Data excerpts
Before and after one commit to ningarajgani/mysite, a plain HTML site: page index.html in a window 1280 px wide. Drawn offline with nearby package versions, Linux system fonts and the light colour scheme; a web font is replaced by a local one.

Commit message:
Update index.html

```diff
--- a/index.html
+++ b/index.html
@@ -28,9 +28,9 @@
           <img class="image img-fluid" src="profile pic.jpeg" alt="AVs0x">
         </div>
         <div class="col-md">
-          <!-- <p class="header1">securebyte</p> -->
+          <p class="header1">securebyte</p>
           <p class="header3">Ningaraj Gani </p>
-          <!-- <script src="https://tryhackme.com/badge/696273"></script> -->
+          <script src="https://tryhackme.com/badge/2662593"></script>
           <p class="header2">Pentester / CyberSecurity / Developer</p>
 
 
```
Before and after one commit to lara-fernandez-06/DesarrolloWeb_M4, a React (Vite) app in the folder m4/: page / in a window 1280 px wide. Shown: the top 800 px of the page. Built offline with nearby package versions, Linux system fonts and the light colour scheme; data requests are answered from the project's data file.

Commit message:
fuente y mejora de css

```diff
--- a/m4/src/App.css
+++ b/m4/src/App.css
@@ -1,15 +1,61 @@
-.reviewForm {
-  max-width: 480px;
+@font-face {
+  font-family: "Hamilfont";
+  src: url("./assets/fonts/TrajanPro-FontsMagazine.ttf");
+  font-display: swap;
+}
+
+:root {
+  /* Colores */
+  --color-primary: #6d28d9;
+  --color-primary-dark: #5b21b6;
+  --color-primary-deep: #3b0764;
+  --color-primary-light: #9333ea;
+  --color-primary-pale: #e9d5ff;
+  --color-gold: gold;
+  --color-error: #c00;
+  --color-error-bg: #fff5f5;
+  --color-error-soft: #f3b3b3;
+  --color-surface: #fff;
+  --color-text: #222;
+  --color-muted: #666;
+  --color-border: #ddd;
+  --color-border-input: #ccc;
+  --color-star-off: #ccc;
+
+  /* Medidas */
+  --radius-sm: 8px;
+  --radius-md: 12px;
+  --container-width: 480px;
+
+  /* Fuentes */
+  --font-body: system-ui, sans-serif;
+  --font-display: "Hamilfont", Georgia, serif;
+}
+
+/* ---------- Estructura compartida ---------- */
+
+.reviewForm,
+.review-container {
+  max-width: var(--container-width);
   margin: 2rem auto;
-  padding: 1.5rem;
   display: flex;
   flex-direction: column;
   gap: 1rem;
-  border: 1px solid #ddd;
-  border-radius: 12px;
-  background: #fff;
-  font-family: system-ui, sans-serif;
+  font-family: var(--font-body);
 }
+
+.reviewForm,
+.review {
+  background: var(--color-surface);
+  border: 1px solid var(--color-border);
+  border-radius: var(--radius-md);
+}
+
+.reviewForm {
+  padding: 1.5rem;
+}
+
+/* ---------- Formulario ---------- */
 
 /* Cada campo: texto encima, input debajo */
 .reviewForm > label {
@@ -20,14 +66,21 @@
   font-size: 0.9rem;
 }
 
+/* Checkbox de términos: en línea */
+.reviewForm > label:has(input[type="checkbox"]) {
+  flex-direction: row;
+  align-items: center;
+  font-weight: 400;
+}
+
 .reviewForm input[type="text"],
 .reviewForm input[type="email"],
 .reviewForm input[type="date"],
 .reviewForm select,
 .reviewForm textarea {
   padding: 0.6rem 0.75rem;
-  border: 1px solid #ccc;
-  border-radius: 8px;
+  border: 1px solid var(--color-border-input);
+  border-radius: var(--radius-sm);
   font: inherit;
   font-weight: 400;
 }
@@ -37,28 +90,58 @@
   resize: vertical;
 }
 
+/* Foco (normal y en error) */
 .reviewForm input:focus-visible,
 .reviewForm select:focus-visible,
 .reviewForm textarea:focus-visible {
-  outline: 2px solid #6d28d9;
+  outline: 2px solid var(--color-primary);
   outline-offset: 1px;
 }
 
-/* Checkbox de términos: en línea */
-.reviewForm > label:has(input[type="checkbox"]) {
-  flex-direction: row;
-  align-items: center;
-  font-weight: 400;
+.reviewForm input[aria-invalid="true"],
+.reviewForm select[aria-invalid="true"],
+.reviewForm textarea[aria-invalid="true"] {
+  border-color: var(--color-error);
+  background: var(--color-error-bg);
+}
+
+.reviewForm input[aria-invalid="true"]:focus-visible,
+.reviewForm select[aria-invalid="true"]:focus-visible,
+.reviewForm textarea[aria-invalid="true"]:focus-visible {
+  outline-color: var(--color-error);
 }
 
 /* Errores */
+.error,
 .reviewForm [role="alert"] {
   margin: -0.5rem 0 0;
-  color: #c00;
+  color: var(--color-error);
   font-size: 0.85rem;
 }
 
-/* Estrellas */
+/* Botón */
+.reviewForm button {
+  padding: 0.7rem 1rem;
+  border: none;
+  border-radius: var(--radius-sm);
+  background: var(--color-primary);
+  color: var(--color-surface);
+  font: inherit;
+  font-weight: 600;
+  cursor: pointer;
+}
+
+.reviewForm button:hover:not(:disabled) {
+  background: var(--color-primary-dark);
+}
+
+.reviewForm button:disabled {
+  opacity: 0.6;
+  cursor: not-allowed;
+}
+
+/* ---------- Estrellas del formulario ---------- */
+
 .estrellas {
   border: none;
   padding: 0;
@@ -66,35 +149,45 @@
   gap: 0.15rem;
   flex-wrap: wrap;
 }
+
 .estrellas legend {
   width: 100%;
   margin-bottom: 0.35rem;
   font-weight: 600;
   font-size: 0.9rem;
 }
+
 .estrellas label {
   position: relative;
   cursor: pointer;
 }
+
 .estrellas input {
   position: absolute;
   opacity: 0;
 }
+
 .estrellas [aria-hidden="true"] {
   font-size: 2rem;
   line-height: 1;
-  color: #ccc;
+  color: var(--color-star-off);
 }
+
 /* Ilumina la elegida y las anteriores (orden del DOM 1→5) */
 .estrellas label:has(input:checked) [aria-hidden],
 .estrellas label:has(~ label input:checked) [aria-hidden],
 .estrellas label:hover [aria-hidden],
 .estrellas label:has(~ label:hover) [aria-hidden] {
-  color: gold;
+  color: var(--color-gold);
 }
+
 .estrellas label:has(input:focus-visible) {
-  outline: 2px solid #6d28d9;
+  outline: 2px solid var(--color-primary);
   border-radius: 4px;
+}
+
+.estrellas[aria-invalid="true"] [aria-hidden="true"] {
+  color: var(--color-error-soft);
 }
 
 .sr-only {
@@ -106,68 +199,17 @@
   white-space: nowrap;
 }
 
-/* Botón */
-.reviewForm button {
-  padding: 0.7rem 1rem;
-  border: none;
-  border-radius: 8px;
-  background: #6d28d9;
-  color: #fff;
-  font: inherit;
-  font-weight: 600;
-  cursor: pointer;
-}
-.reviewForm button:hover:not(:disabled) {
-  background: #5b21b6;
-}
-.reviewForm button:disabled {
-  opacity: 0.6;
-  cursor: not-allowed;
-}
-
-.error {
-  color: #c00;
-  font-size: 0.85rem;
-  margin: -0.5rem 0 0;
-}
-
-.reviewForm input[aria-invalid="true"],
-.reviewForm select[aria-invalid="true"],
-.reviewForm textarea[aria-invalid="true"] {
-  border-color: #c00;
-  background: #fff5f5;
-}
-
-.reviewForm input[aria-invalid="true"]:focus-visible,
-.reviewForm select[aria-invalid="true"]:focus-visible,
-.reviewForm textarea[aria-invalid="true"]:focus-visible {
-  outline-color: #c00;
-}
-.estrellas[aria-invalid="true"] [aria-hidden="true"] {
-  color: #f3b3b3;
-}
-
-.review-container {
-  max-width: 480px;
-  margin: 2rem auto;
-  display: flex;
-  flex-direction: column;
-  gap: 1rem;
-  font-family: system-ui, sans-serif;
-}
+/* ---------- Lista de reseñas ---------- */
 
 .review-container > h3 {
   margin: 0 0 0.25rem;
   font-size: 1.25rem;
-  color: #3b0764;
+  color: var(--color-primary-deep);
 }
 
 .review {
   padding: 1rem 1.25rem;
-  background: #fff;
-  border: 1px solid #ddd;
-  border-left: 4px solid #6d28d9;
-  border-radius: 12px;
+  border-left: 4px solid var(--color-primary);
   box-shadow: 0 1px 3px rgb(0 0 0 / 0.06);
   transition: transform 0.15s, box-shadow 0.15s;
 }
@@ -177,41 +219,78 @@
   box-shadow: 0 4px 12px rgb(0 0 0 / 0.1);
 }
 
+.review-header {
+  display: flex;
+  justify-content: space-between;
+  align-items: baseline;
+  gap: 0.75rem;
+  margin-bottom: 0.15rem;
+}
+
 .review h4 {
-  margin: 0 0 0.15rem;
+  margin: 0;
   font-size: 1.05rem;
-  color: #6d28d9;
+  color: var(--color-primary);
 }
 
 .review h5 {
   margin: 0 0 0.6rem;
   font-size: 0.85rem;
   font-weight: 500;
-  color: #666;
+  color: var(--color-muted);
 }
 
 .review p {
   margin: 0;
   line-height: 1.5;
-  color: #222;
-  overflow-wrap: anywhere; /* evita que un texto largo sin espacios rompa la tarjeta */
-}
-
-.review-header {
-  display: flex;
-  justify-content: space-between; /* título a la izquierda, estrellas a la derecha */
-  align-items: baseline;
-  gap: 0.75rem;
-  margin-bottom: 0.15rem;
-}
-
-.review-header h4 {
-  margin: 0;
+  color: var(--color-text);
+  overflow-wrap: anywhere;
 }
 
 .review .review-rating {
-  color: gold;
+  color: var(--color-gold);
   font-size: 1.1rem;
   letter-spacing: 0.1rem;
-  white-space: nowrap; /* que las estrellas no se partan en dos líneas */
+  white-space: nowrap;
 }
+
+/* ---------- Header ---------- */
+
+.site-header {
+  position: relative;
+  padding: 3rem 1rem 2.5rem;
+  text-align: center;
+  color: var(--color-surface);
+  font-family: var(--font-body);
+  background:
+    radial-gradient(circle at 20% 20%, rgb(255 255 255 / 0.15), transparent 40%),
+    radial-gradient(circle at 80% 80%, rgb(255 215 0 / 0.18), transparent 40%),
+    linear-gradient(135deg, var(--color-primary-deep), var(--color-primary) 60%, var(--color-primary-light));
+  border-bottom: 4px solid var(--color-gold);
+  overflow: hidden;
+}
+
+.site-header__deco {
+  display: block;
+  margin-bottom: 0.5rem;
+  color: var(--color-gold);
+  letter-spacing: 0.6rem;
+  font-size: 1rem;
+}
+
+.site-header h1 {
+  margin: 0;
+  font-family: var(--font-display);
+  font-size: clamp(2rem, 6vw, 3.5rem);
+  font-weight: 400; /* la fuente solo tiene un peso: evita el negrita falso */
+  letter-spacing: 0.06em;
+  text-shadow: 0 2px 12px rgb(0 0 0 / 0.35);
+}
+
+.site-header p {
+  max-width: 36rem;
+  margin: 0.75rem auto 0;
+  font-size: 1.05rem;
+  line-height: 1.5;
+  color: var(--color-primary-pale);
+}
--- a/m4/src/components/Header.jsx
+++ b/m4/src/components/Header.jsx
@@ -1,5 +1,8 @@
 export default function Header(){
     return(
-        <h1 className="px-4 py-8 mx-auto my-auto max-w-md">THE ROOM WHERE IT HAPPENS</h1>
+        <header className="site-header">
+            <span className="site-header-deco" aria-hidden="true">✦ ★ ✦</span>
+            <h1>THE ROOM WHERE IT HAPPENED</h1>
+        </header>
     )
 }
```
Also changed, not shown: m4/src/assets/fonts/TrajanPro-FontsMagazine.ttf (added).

--- Aim of the task ---
Check each line of the entries above, and show every one holding the word "button".

--- Expected output ---
+.reviewForm button {
+.reviewForm button:hover:not(:disabled) {
+.reviewForm button:disabled {
-.reviewForm button {
-.reviewForm button:hover:not(:disabled) {
-.reviewForm button:disabled {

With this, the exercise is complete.